Yesterday, the U.S. Interior Instagram account posted this emotional photo of a polar bear next to the pile of fishing net from which it had just been freed.

"How do you rescue a 1,000 pound #polarbear trapped in a fishing net? You untangle it. Well, actually, it’s pretty complicated, especially when it’s located in a remote Arctic location," says the caption.

"Late yesterday @usgs and @usfws with help from the local community of Kaktovik, successfully freed a large male polar bear that was entangled in a fishing net on a small barrier island in the Beaufort Sea off #Alaska. The biologist’s first darted the bear from a helicopter and then local residents, using boats, kept the bear from drowning while the tranquilizers took effect. Once sedated the biologists worked to quickly untangle the bear from the net and after determining it appeared uninjured from its ordeal, released it back into the wild. A great effort by all to keep this magnificent animal in the wild."
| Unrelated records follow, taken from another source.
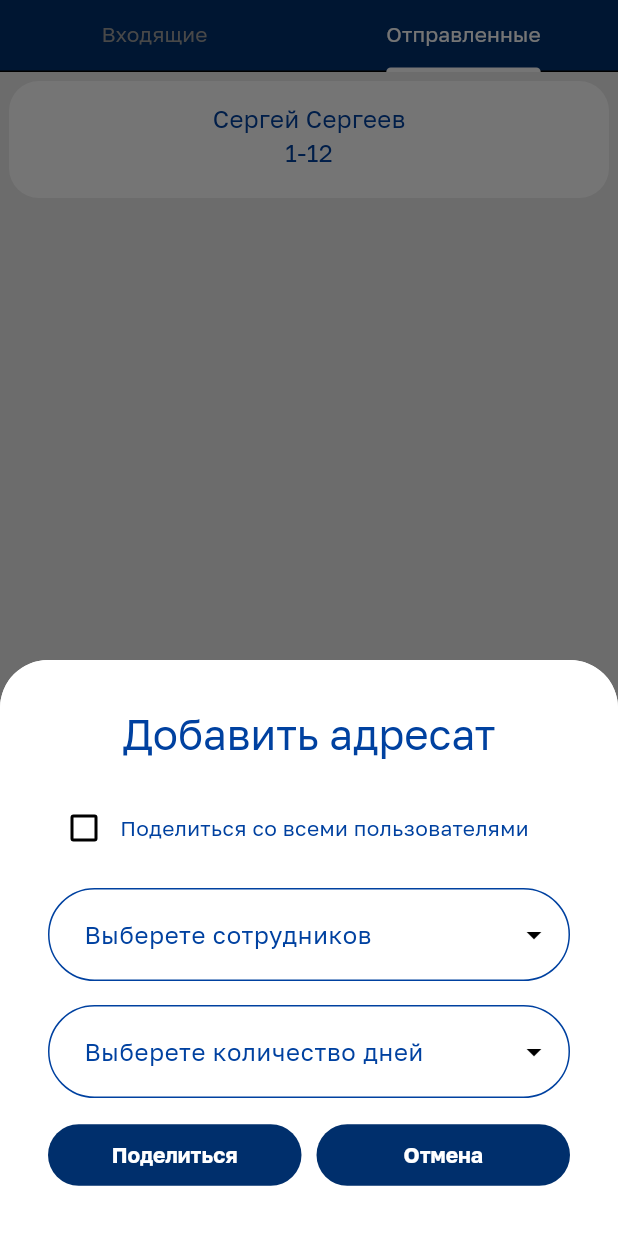
After one commit to StasShevchenko/ParkingCalendar, a Flutter app: the RequestPage screen opened directly, tab 2 chosen, after a tap on the "add" icon, on a phone screen of 412 x 824 dp. The commit adds this screen. Run offline on Flutter 3.47's test engine with Material 2 defaults, Android fonts, the phone set to English and light mode, and no system bars; drawn by our look-alikes of dropdown_search; our stand-ins replace bloc, dio, flutter_bloc, flutter_secure_storage, flutter_svg, go_router and 3 more; accounts and stored records are empty.

Commit message:
Requests page UI
* Request page was created!

* Request page update!

* Request page update!

* Ui improvements

---------

Co-authored-by: Stas <dark.knight22832@gmail.com>

```diff
--- /dev/null
+++ b/lib/presentation/pages/request_page/components/add_button_mobile.dart
@@ -0,0 +1,145 @@
+import 'package:flutter/material.dart';
+import 'package:dropdown_search/dropdown_search.dart';
+
+import '../../../../../assets/colors/app_colors.dart';
+import '../../../../../data/models/user_info.dart';
+
+class RequestBottomSheetContent extends StatefulWidget {
+  final List<UserInfo> user = [];
+
+  RequestBottomSheetContent({super.key});
+
+  @override
+  State<RequestBottomSheetContent> createState() =>
+      _RequestBottomSheetContentState();
+}
+
+class _RequestBottomSheetContentState extends State<RequestBottomSheetContent> {
+  bool isRequestAllUsers = false;
+
+  void setIgnoring() {
+    print(isRequestAllUsers);
+    setState(() {
+      isRequestAllUsers = !isRequestAllUsers;
+    });
+  }
+
+  @override
+  Widget build(BuildContext context) {
+    print('dfkjkdfj');
+    return SingleChildScrollView(
+      child: Padding(
+        padding: const EdgeInsets.all(32.0),
+        child: Column(
+          crossAxisAlignment: CrossAxisAlignment.stretch,
+          children: [
+            Text(
+              "Добавить адресат",
+              style: Theme.of(context).textTheme.titleLarge,
+              textAlign: TextAlign.center,
+            ),
+            const SizedBox(
+              height: 20,
+            ),
+            Column(
+              children: [
+                Row(
+                  children: [
+                    Checkbox(
+                        value: isRequestAllUsers,
+                        activeColor: AppColors.primaryBlue,
+                        onChanged: (_) {
+                          print('changed!');
+                          setIgnoring();
+                        }),
+                    Text("Поделиться со всеми пользователями")
+                  ],
+                ),
+                const SizedBox(
+                  height: 16,
+                ),
+                IgnorePointer(
+                  ignoring: isRequestAllUsers,
+                  child: DropdownSearch<String>.multiSelection(
+                    items: [
+                      "Марина",
+                      "Данил",
+                      "Елисей",
+                      "Даниил",
+                      "Маринэ",
+                      "Данила",
+                      "Ева",
+                      "Марк",
+                      "Аня",
+                      "Макс",
+                    ],
+
+                    //popupProps: PopupProps.menu showSelectedItems: true, showSearchBox: true ),
+                    dropdownDecoratorProps: DropDownDecoratorProps(
+                      dropdownSearchDecoration: InputDecoration(
+                        labelText: "Выберете сотрудников",
+                        hintText: "",
+                      ),
+                    ),
+                    onChanged: print,
+                  ),
+                ),
+                const SizedBox(
+                  height: 16,
+                ),
+                DropdownSearch<String>(
+                  items: [
+                    "1",
+                    "2",
+                    "3",
+                    "4",
+                    "5",
+                    "6",
+                    "7",
+                    "8",
+                    "9",
+                    "10",
+                    "11",
+                    "12",
+                    "13",
+                    "14",
+                  ],
+                  dropdownDecoratorProps: DropDownDecoratorProps(
+                    dropdownSearchDecoration: InputDecoration(
+                      labelText: "Выберете количество дней",
+                      hintText: "",
+                    ),
+                  ),
+                ),
+                const SizedBox(
+                  height: 16,
+                ),
+                Center(
+                  child: Row(
+                    crossAxisAlignment: CrossAxisAlignment.center,
+                    children: [
+                      Expanded(
+                        child: ElevatedButton(
+                            onPressed: () =>
+                                Navigator.pop(context, 'Поделиться'),
+                            child: const Text('Поделиться')),
+                      ),
+                      const SizedBox(
+                        width: 10,
+                      ),
+                      Expanded(
+                        child: ElevatedButton(
+                            onPressed: () => Navigator.pop(context, 'Отмена'),
+                            child: const Text('Отмена')),
+                      ),
+                    ],
+                  ),
+                )
+              ],
+            ),
+          ],
+        ),
+      ),
+    );
+  }
+}
--- /dev/null
+++ b/lib/presentation/pages/request_page/request_in_section.dart
@@ -0,0 +1,219 @@
+import 'package:flutter/material.dart';
+import 'package:parking_project/data/models/user_info.dart';
+
+import '../../../../assets/colors/app_colors.dart';
+
+class RequestInSection extends StatelessWidget {
+  //final UserInfo userInfo;
+  //const RequestInSection({super.key, required this.userInfo});
+
+  @override
+  Widget build(BuildContext context) {
+    return Column(
+      children: [
+        ConstrainedBox(
+          constraints: const BoxConstraints(
+            maxWidth: 623,
+            maxHeight: 90,
+          ),
+          child: Padding(
+            padding: const EdgeInsets.all(6.0),
+            child: Container(
+              decoration: BoxDecoration(
+                color: AppColors.primaryWhite,
+                borderRadius: const BorderRadius.all(Radius.circular(20)),
+              ),
+              child: Padding(
+                padding: const EdgeInsets.all(13.0),
+                child: Row(children: [
+                  Expanded(
+                    child: Column(
+                        crossAxisAlignment: CrossAxisAlignment.start,
+                        children: [
+                          Row(
+                            children: [
+                              Text(
+                                "Сергей ",
+                                style: const TextStyle(fontSize: 16),
+                              ),
+                              Text(
+                                "Сергеев",
+                                style: const TextStyle(fontSize: 16),
+                              ),
+                            ],
+                          ),
+                          Row(
+                            children: [
+                              Text(
+                                "1-",
+                                style: const TextStyle(fontSize: 16),
+                              ),
+                              Text(
+                                "12",
+                                style: const TextStyle(fontSize: 16),
+                              ),
+                            ],
+                          ),
+                        ]),
+                  ),
+                  IconButton(
+                    icon: const Icon(Icons.check),
+                    color: AppColors.primaryBlue,
+                    onPressed: () {
+                      showDialog<String>(
+                        context: context,
+                        builder: (BuildContext context) => AlertDialog(
+                          title: const Text('Подтвердите смену дат'),
+                          content: const Text(
+                              'Вы уверены, что хотите поменяться датами парковки?'),
+                          actions: <Widget>[
+                            TextButton(
+                              onPressed: () => Navigator.pop(context, 'Отмена'),
+                              child: const Text('Отмена'),
+                            ),
+                            TextButton(
+                              onPressed: () =>
+                                  Navigator.pop(context, 'Подтвердить'),
+                              child: const Text('Подтвердить'),
+                            ),
+                          ],
+                        ),
+                      );
+                    },
+                  ),
+                  //SizedBox(width: 4,),
+                  IconButton(
+                    icon: const Icon(Icons.close),
+                    color: AppColors.primaryAccentRed,
+                    onPressed: () {
+                      showDialog<String>(
+                        context: context,
+                        builder: (BuildContext context) => AlertDialog(
+                          title: const Text('Подтвердите смену дат'),
+                          content:
+                              const Text('Вы уверены, что хотите отказаться?'),
+                          actions: <Widget>[
+                            TextButton(
+                              onPressed: () => Navigator.pop(context, 'Отмена'),
+                              child: const Text('Отмена'),
+                            ),
+                            TextButton(
+                              onPressed: () =>
+                                  Navigator.pop(context, 'Подтвердить'),
+                              child: const Text('Подтвердить'),
+                            ),
+                          ],
+                        ),
+                      );
+                    },
+                  ),
+                ]),
+              ),
+            ),
+          ),
+        ),
+        ConstrainedBox(
+          constraints: const BoxConstraints(
+            maxWidth: 623,
+            maxHeight: 90,
+          ),
+          child: Padding(
+            padding: const EdgeInsets.all(6.0),
+            child: Container(
+              decoration: BoxDecoration(
+                color: AppColors.primaryWhite,
+                borderRadius: const BorderRadius.all(Radius.circular(20)),
+              ),
+              child: Padding(
+                padding: const EdgeInsets.all(13.0),
+                child: Row(children: [
+                  Expanded(
+                    child: Column(
+                        crossAxisAlignment: CrossAxisAlignment.start,
+                        children: [
+                          Row(
+                            children: [
+                              Text(
+                                "Сергей ",
+                                style: const TextStyle(fontSize: 16),
+                              ),
+                              Text(
+                                "Сергеев",
+                                style: const TextStyle(fontSize: 16),
+                              ),
+                            ],
+                          ),
+                          Row(
+                            children: [
+                              Text(
+                                "1-",
+                                style: const TextStyle(fontSize: 16),
+                              ),
+                              Text(
+                                "12",
+                                style: const TextStyle(fontSize: 16),
+                              ),
+                            ],
+                          ),
+                        ]),
+                  ),
+                  IconButton(
+                    icon: const Icon(Icons.check),
+                    color: AppColors.primaryBlue,
+                    onPressed: () {
+                      showDialog<String>(
+                        context: context,
+                        builder: (BuildContext context) => AlertDialog(
+                          title: const Text('Подтвердите смену дат'),
+                          content: const Text(
+                              'Вы уверены, что хотите поменяться датами парковки?'),
+                          actions: <Widget>[
+                            TextButton(
+                              onPressed: () => Navigator.pop(context, 'Отмена'),
+                              child: const Text('Отмена'),
+                            ),
+                            TextButton(
+                              onPressed: () =>
+                                  Navigator.pop(context, 'Подтвердить'),
+                              child: const Text('Подтвердить'),
+                            ),
+                          ],
+                        ),
+                      );
+                    },
+                  ),
+                  //SizedBox(width: 4,),
+                  IconButton(
+                    icon: const Icon(Icons.close),
+                    color: AppColors.primaryAccentRed,
+                    onPressed: () {
+                      showDialog<String>(
+                        context: context,
+                        builder: (BuildContext context) => AlertDialog(
+                          title: const Text('Подтвердите смену дат'),
+                          content:
+                              const Text('Вы уверены, что хотите отказаться?'),
+                          actions: <Widget>[
+                            TextButton(
+                              onPressed: () => Navigator.pop(context, 'Отмена'),
+                              child: const Text('Отмена'),
+                            ),
+                            TextButton(
+                              onPressed: () =>
+                                  Navigator.pop(context, 'Подтвердить'),
+                              child: const Text('Подтвердить'),
+                            ),
+                          ],
+                        ),
+                      );
+                    },
+                  ),
+                ]),
+              ),
+            ),
+          ),
+        ),
+      ],
+    );
+  }
+}
--- /dev/null
+++ b/lib/presentation/pages/request_page/request_out_section.dart
@@ -0,0 +1,71 @@
+import 'package:flutter/material.dart';
+import 'package:parking_project/data/models/user_info.dart';
+
+import '../../../../assets/colors/app_colors.dart';
+
+class RequestOutSection extends StatelessWidget {
+  //final UserInfo userInfo;
+  //const RequestOutSection({super.key, required this.userInfo});
+
+  @override
+  Widget build(BuildContext context) {
+    return Column(
+      children: [
+        ConstrainedBox(
+          constraints: const BoxConstraints(
+            maxWidth: 623,
+            maxHeight: 90,
+          ),
+          child: Padding(
+            padding: const EdgeInsets.all(6.0),
+            child: Center(
+              child: Container(
+                decoration: BoxDecoration(
+                  color: AppColors.primaryWhite,
+                  borderRadius: const BorderRadius.all(Radius.circular(20)),
+                ),
+                child: const Padding(
+                  padding: EdgeInsets.all(13.0),
+                  child: Center(
+                    child: Column(
+                      children: [
+
+                           Row(
+                            mainAxisAlignment: MainAxisAlignment.center,
+                            children: [
+                              Text(
+                                "Сергей ",
+                                style: TextStyle(fontSize: 16),
+                              ),
+                              Text(
+                                "Сергеев",
+                                style: TextStyle(fontSize: 16),
+                              ),
+                            ],
+                          ),
+
+                        Row(
+                          mainAxisAlignment: MainAxisAlignment.center,
+                          children: [
+                            Text(
+                              "1-",
+                              style: TextStyle(fontSize: 16),
+                            ),
+                            Text(
+                              "12",
+                              style: TextStyle(fontSize: 16),
+                            ),
+                          ],
+                        ),
+                      ],
+                    ),
+                  ),
+                ),
+              ),
+            ),
+          ),
+        ),
+      ],
+    );
+  }
+}
--- /dev/null
+++ b/lib/presentation/pages/request_page/request_page.dart
@@ -0,0 +1,89 @@
+import 'package:flutter/material.dart';
+import 'package:parking_project/presentation/pages/request_page/request_in_section.dart';
+import 'package:parking_project/presentation/pages/request_page/request_out_section.dart';
+import 'package:parking_project/presentation/ui_kit/bottom_sheet/show_app_bottom_sheet.dart';
+
+import '../../../../assets/colors/app_colors.dart';
+import '../../../../utils/device_info.dart';
+import 'components/add_button_alert.dart';
+import 'components/add_button_mobile.dart';
+
+class RequestPage extends StatefulWidget {
+  const RequestPage({super.key});
+
+  @override
+  State<RequestPage> createState() => _RequestPageState();
+}
+
+class _RequestPageState extends State<RequestPage> {
+
+  @override
+  Widget build(BuildContext context) {
+    final columnCount = switch (DeviceScreen.get(context)) {
+      FormFactorType.Mobile => 1,
+      FormFactorType.Tablet => 2,
+      FormFactorType.Desktop => 3
+    };
+
+    final gridChildAspectRatio = switch (DeviceScreen.get(context)) {
+      FormFactorType.Mobile => 7.0,
+      FormFactorType.Tablet => 2.0,
+      FormFactorType.Desktop => 3.0
+    };
+    return DefaultTabController(
+      length: 2,
+      child: Scaffold(
+        backgroundColor: AppColors.background,
+        appBar: MediaQuery.of(context).size.width < 880
+            ? AppBar(
+          backgroundColor: AppColors.primaryBlue,
+          toolbarHeight: 0,
+          bottom: TabBar(
+            indicatorColor: AppColors.primaryWhite,
+            labelColor: AppColors.primaryWhite,
+            unselectedLabelColor: Colors.grey,
+            tabs: const [
+              Tab(
+                text: 'Входящие',
+              ),
+              Tab(text: 'Отправленные')
+            ],
+          ),
+        )
+            : null,
+        body: MediaQuery.of(context).size.width < 880
+            ? TabBarView(
+          children: [
+            RequestInSection(),
+            RequestOutSection(),
+          ],
+        )
+            : Row(
+          children: [
+            Expanded(
+              child: RequestInSection(
+
+              ),
+            ),
+            Expanded(
+                child: RequestOutSection(
+                ),
+              ),
+          ],
+              ),
+        //RequestAlertDialog();
+        floatingActionButton: FloatingActionButton(
+          backgroundColor: AppColors.primaryBlue,
+          onPressed: () => {
+            DeviceScreen.get(context) == FormFactorType.Mobile
+                ? showAppBottomSheet(context, RequestBottomSheetContent())
+                : showDialog(
+                    context: context,
+                    builder: (context) => RequestAlertDialog())
+          },
+          child: const Icon(Icons.add),
+        ),
+      ),
+    );
+  }
+}
--- a/lib/presentation/pages/users_list_page/components/role_chip.dart
+++ b/lib/presentation/pages/users_list_page/components/role_chip.dart
@@ -16,6 +16,7 @@ class RoleChip extends StatelessWidget {
   @override
   Widget build(BuildContext context) {
     return ChoiceChip(
+        showCheckmark: false,
         side:  BorderSide(color: isSelected ? Colors.transparent : AppColors.secondaryBlue),
         label: Text(
           label,
--- a/pubspec.yaml
+++ b/pubspec.yaml
@@ -9,6 +9,7 @@ dependencies:
   flutter:
     sdk: flutter
 
+  dropdown_search: ^5.0.6
   cupertino_icons: ^1.0.2
   flutter_svg: ^2.0.7
   table_calendar: ^3.0.9
@@ -20,6 +21,7 @@ dependencies:
   jwt_decoder: ^2.0.1
   flutter_bloc: ^8.1.3
   sticky_headers: ^0.3.0+2
+
 
 dev_dependencies:
   flutter_test:
```
Also changed, not shown: lib/presentation/navigation/router.dart (+6 -8 lines), lib/presentation/pages/request_page/components/add_button_alert.dart (added, +99 -0 lines), lib/presentation/pages/request_page/components/request_item_in.dart (added, +32 -0 lines), lib/presentation/pages/request_page/components/request_item_out.dart (added, +32 -0 lines), lib/presentation/pages/users_list_page/users_list_page.dart (+15 -10 lines), pubspec.lock.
With more than 21,000 likes, the comments on the photo are a chorus of thank-yous and congratulations to the group of people who took part in rescuing this polar bear. We send our gratitude to them for their hard work as well.

Polar bears have become the poster child species for climate change, as they struggle to adapt to a world without sea ice. Now it seems that at least one bear is also bringing attention to the dangers of marine debris. We're so glad that this bear made it out of the situation unharmed.

Jaymi Heimbuch ( @jaymiheimbuch ) focuses on wildlife conservation and animal news from her home base in San Francisco.